On isothermality in some commonly used plug flow reactors for X-ray based investigations of catalysts
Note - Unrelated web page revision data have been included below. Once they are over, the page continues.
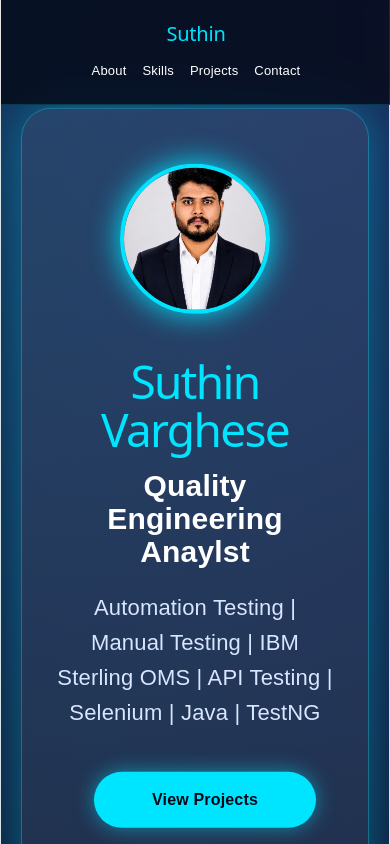
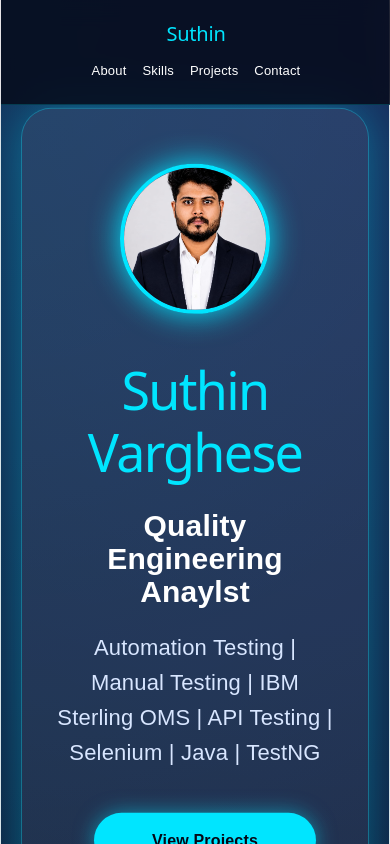
Before and after one commit to suthin10/suthin-portfolio, a React (Vite) app: page / in a window 390 px wide. Shown: the top 844 px of the page. Built offline with nearby package versions, Linux system fonts and the light colour scheme.

Commit message:
Update App.css

```diff
--- a/src/App.css
+++ b/src/App.css
@@ -240,10 +240,13 @@ p {
 }
 
 .profile-card h1 {
-  font-size: 46px;
+  font-size: 36px;
   line-height: 1.3;
   margin: 18px 0 10px;
   word-break: break-word;
+}
+.profile-card {
+  overflow: hidden;
 }
 .profile-card h3 {
   font-size: 28px;
@@ -275,10 +278,16 @@ p {
 }
 @media (max-width: 700px) {
   .profile-card h1 {
-    font-size: 46px;
-    line-height: 1.05;
-    margin: 18px 0 10px;
-  }
+  font-size: 52px;
+  line-height: 1.2;
+  margin: 20px auto;
+  text-align: center;
+  max-width: 700px;
+  word-break: break-word;
+}
+.profile-card {
+  overflow: hidden;
+}
 
   .profile-card h3 {
     font-size: 30px;
```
Understanding how structure relates to function in catalysis and numerous other areas, and on that basis designing better materials, is a central goal of much research. Axiomatic to this idea is that any given experiment, or set of experiments, are conducted such that the results obtained truly reflect the nature of the material under study, and are not distorted in any way as a result of the methods used to obtained them. In this study, we have used both reactive chemistry and infrared imaging to assess how well different experimental arrangements, of types that are commonly used, provide one of the foundations upon which reliable study of materials behavior can be achieved; that, in the absence of any reactive chemistry the sample bed is presented in an of isothermal manner. Whether your intention is to measure kinetics, or just to establish more qualitative structure-function relationships, starting from a position where you know that the entirety of your sample is experiencing the same temperature to an acceptable degree, is fundamental. This is especially so if your probe of structure, as is increasingly the case, samples a volume of the sample that is much, much, smaller than the entirety of the sample bed (upon which most commonly applied measures of reactivity, such as mass spectrometry and gas chromatography report). This work shows just how easy it can be to get oneself into a decidedly sub-optimal experimental situation when using some commonly supplied and widely used reactor configurations, but also how to avoid them through different methods of reactor characterization and through the adoption of best practice.